A private university in Kenya is facing an auction of some of its prime property by banks and several other institutions are in financial trouble, in what some fear is a signal that the rapid expansion of higher education in the country has reached a sustainability limit.
The deaths in Nigeria of two medical doctors associated with teaching hospitals, both victims of the dreaded Ebola virus in the horrifying outbreak of the disease in West Africa, has created panic and unsettled nerves on campuses.
Ugandan President Yoweri Museveni, once a student of the arts but now a champion of science, has advised universities funded by the government to develop more science courses and to drop many in the arts and humanities.
The decision by Egyptian authorities to postpone the start of the new academic year by two weeks has drawn sustained criticism from lecturers and students. Minister of Higher Education Sayed Abdel Khaleq said universities would open their gates on 11 October instead of 27 September as scheduled.
Foreign students from large, fast-growing cities in emerging markets who are enrolled in universities and colleges in the United States contribute significant financial and social benefits and skills to their new metropolitan destinations, according to the Global Cities Initiative, a groundbreaking joint project of the Brookings Institution and JPMorgan Chase.

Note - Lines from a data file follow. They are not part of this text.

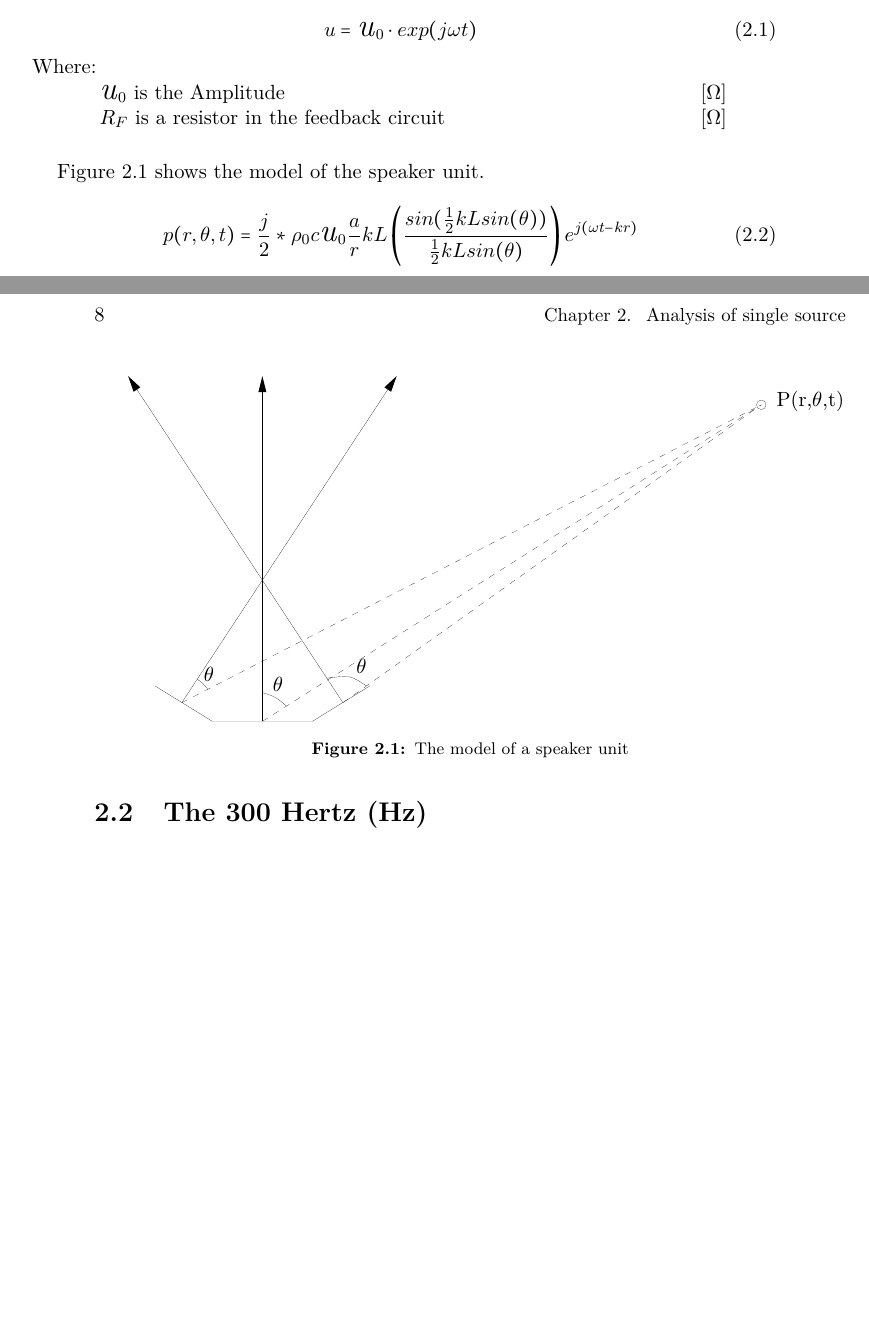
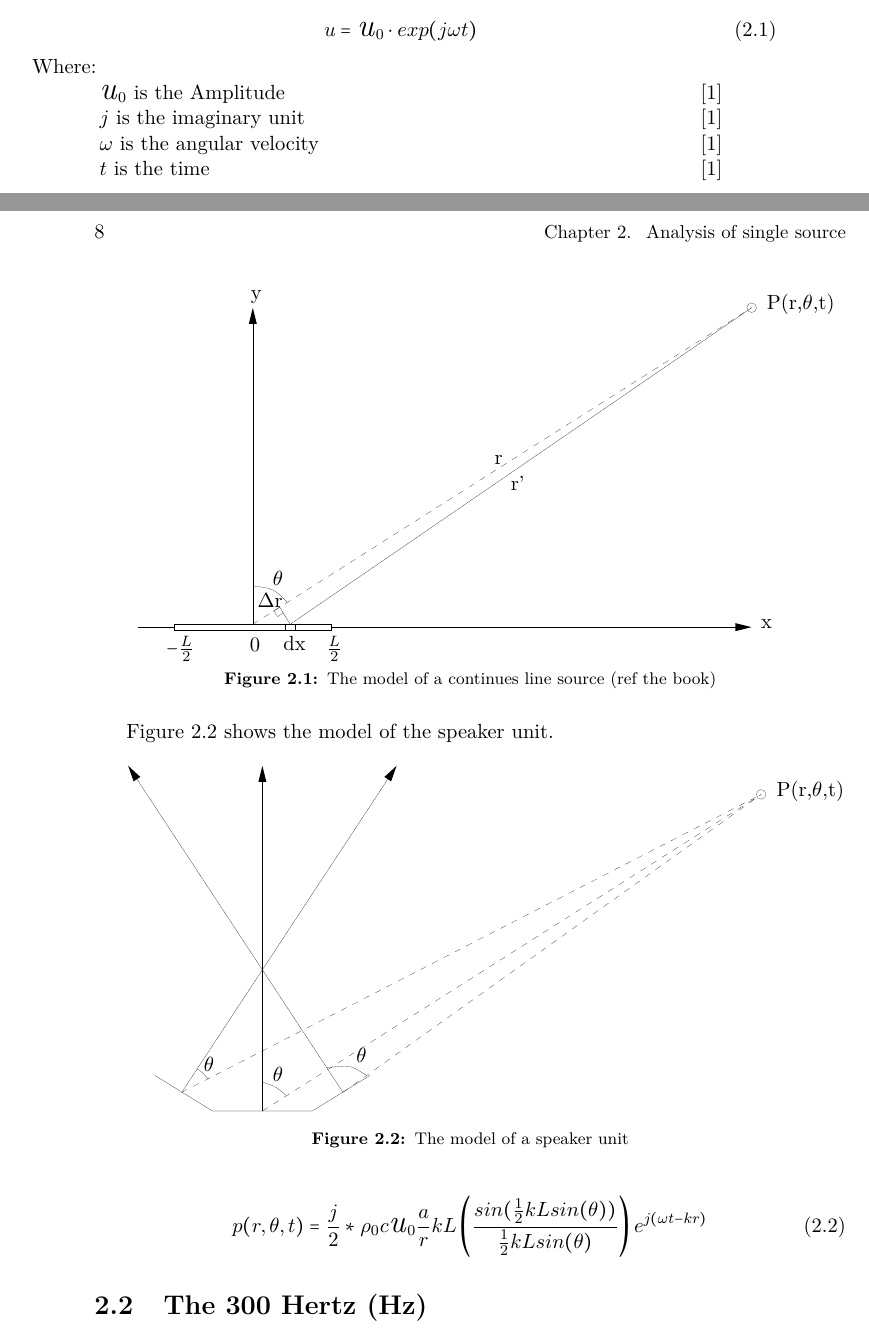
Before and after one commit to jonasbuchholdt/AAT8, a LaTeX thesis (master.tex, which reads chapters/analysing/single_source.tex, setup/preamble.tex): two parts of pages 13 and 14 of 29, joined at a grey line, cut so that both start at the same text, the shorter picture padded with empty space. Compiled offline with pdfLaTeX.

Commit message:
line source

```diff
--- a/chapters/analysing/single_source.tex
+++ b/chapters/analysing/single_source.tex
@@ -9,11 +9,41 @@ u = \text{\textit{{\LARGE u}}}_{0} \cdot exp(j \omega t)
 \end{equation}
 
     \startexplain
-        \explain{$\text{\textit{{\LARGE u}}}_{0}$ is the Amplitude}{\si{\ohm}}
-        \explain{$R_F$ is a resistor in the feedback circuit}{\si{\ohm}}
+        \explain{$\text{\textit{{\LARGE u}}}_{0}$ is the Amplitude}{\si{1}}
+        \explain{$j$ is the imaginary unit }{\si{1}}
+        \explain{$\omega$ is the angular velocity }{\si{1}}
+        \explain{$t$ is the time }{\si{1}}
     \stopexplain
 
-
+\begin{figure}[H]
+	\centering
+\begin{picture}(0,0)%
+\includegraphics{line_source.pdf}%
+\end{picture}%
+\setlength{\unitlength}{746sp}%
+%
+\begingroup\makeatletter\ifx\SetFigFont\undefined%
+\gdef\SetFigFont#1#2#3#4#5{%
+  \reset@font\fontsize{#1}{#2pt}%
+  \fontfamily{#3}\fontseries{#4}\fontshape{#5}%
+  \selectfont}%
+\fi\endgroup%
+\begin{picture}(31223,16833)(-5411,-436)
+\put(12106,7139){r'}%
+\put(24121,15599){P(r,$\theta$,t)}%
+\put(946,2684){$\theta$}%
+\put(23851,659){x}%
+\put(-89,16094){y}%
+\put(11341,8354){r}%
+\put(3466,-571){$\frac{L}{2}$}%
+\put(1441,-376){dx}%
+\put(-134,-421){0}%
+\put(-4049,-571){$-\frac{L}{2}$}%
+\put(226,1649){$\Delta$r}%
+\end{picture}%
+	\caption{The model of a continues line source (ref the book)}
+		\label{fig:continues_line_source}
+\end{figure}
 
 
 
--- a/setup/preamble.tex
+++ b/setup/preamble.tex
@@ -72,6 +72,8 @@
   font=footnotesize,% set font size to footnotesize
   labelfont=bf % bold label (e.g., Figure 3.2) font
 }
+% For figures
+\usepackage{float}
 % For subfigures
 \usepackage{subcaption}
 % Make the standard latex tables look so much better
@@ -337,3 +339,9 @@ american ports]{circuitikz}
 
 \renewcommand*{\glsgroupskip}{\vspace{2mm}}
 % ps to PDF
+
+
+%Highlight
+\usepackage{soul}
+
+\usepackage{pdfpages}
```
Also changed, not shown: figures/analysing/line_source.txt (added, +35 -0 lines), figures/analysing/line_source.pdf (added), master.pdf, 3 other files.
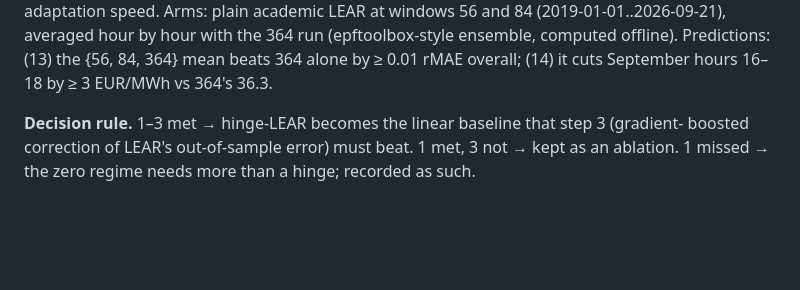
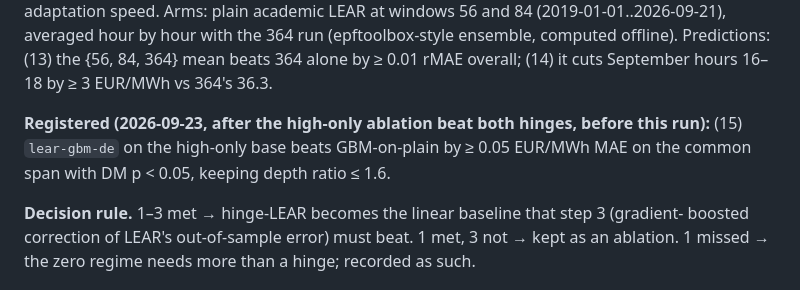
Before and after one commit to baakflo/pred_el_prices, a Markdown page: docs/pred_el_prices_project_plan.md, the part around the change. GitHub-like rendering; blank space fills up the shorter version.

Commit message:
Register GBM on the high-only hinge base before running it
Co-Authored-By: Claude Opus 5.5 (1M context) <noreply@anthropic.com>
Claude-Session: https://claude.ai/code/session_01DkvDdyvom9cxfFAwMARfqo

```diff
--- a/docs/pred_el_prices_project_plan.md
+++ b/docs/pred_el_prices_project_plan.md
@@ -185,6 +185,10 @@ remaining lever is adaptation speed. Arms: plain academic LEAR at windows 56 and
 (2019-01-01..2026-09-21), averaged hour by hour with the 364 run (epftoolbox-style
 ensemble, computed offline). Predictions: (13) the {56, 84, 364} mean beats 364 alone by
 ≥ 0.01 rMAE overall; (14) it cuts September hours 16–18 by ≥ 3 EUR/MWh vs 364's 36.3.
+
+**Registered (2026-09-23, after the high-only ablation beat both hinges, before this run):**
+(15) `lear-gbm-de` on the high-only base beats GBM-on-plain by ≥ 0.05 EUR/MWh MAE on the
+common span with DM p < 0.05, keeping depth ratio ≤ 1.6.
 
 **Decision rule.** 1–3 met → hinge-LEAR becomes the linear baseline that step 3 (gradient-
 boosted correction of LEAR's out-of-sample error) must beat. 1 met, 3 not → kept as an
```
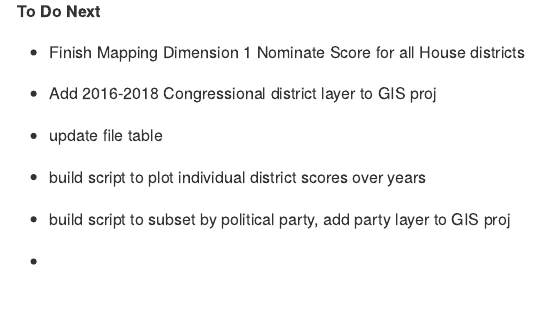
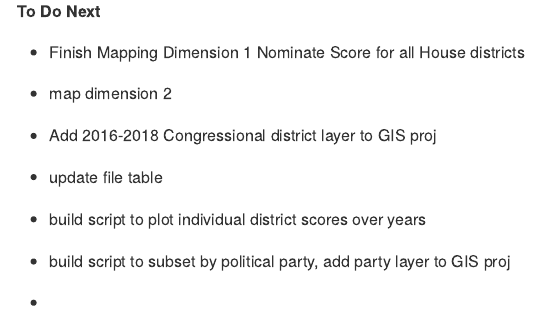
Before and after one commit to ezequielc97/Mapping-USMembersofCongress-Ideology-in-21stCentury, an R Markdown document (README.Rmd): the page in a window 1100 px wide, from 840 px down. The pictures show the output file README.md that the author committed with the source, drawn offline in the style of GitHub.

Commit message:
updted readme, CA House dimension1 map

```diff
--- a/README.Rmd
+++ b/README.Rmd
@@ -35,6 +35,7 @@ This work in progress will map DW-Nominate Scores for US members of Congress (US
 ##### To Do Next #####
 
 - Finish Mapping Dimension 1 Nominate Score for all House districts
+- map dimension 2
 - Add 2016-2018 Congressional district layer to GIS proj
 - update file table
 - build script to plot individual district scores over years
```
Also changed, not shown: README.md.
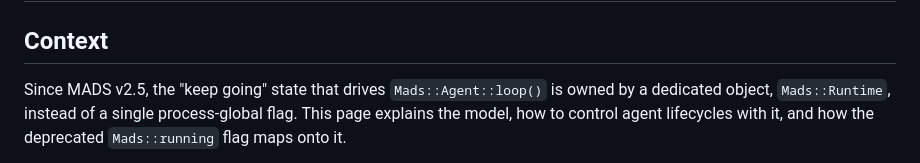
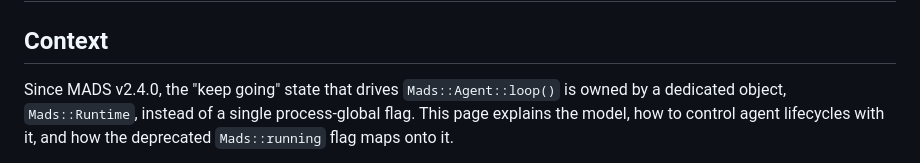
Before and after one commit to pbosetti/MADS, a Markdown page: RUNTIME.md, the part around the change. Rendered like a GitHub page.

```diff
--- a/RUNTIME.md
+++ b/RUNTIME.md
@@ -2,7 +2,7 @@
 
 ## Context
 
-Since MADS v2.5, the "keep going" state that drives `Mads::Agent::loop()` is
+Since MADS v2.4.0, the "keep going" state that drives `Mads::Agent::loop()` is
 owned by a dedicated object, `Mads::Runtime`, instead of a single
 process-global flag. This page explains the model, how to control agent
 lifecycles with it, and how the deprecated `Mads::running` flag maps onto it.
```
Also changed, not shown: CHANGES.md (+7 -0 lines).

Five cities – Lagos, Nairobi, Accra, Addis Ababa and Cairo – are the home towns of the largest contingents of African foreign students studying in universities and colleges in the United States, according to a report from the Brookings Institution and JPMorgan Chase.
A highly selective system of tracking students into general and vocational secondary education quite early, based on high-stakes national examinations, has significantly contributed to inequities in access to higher education and learning achievement in Egypt, says a new World Bank study.
Following the massive failure of students in pre-university examinations, Nigeria’s influential daily newspaper The Guardian – in a rare front-page editorial – urged the authorities to declare a state of emergency in education. The vast majority of university lecturers supported the newspaper’s call.
Kenya is seeking private investors to set up an ambitious online university to ease an enrolment crisis. After a three-year shortfall in funding – which saw the government raise only US$282,300 for the US$36 million project – it has changed course regarding finance.
Egypt’s professional unions have warned against an increase in numbers of new students attending the country’s schools of pharmacology and dentistry, saying that graduates of both majors already surpass the market needs.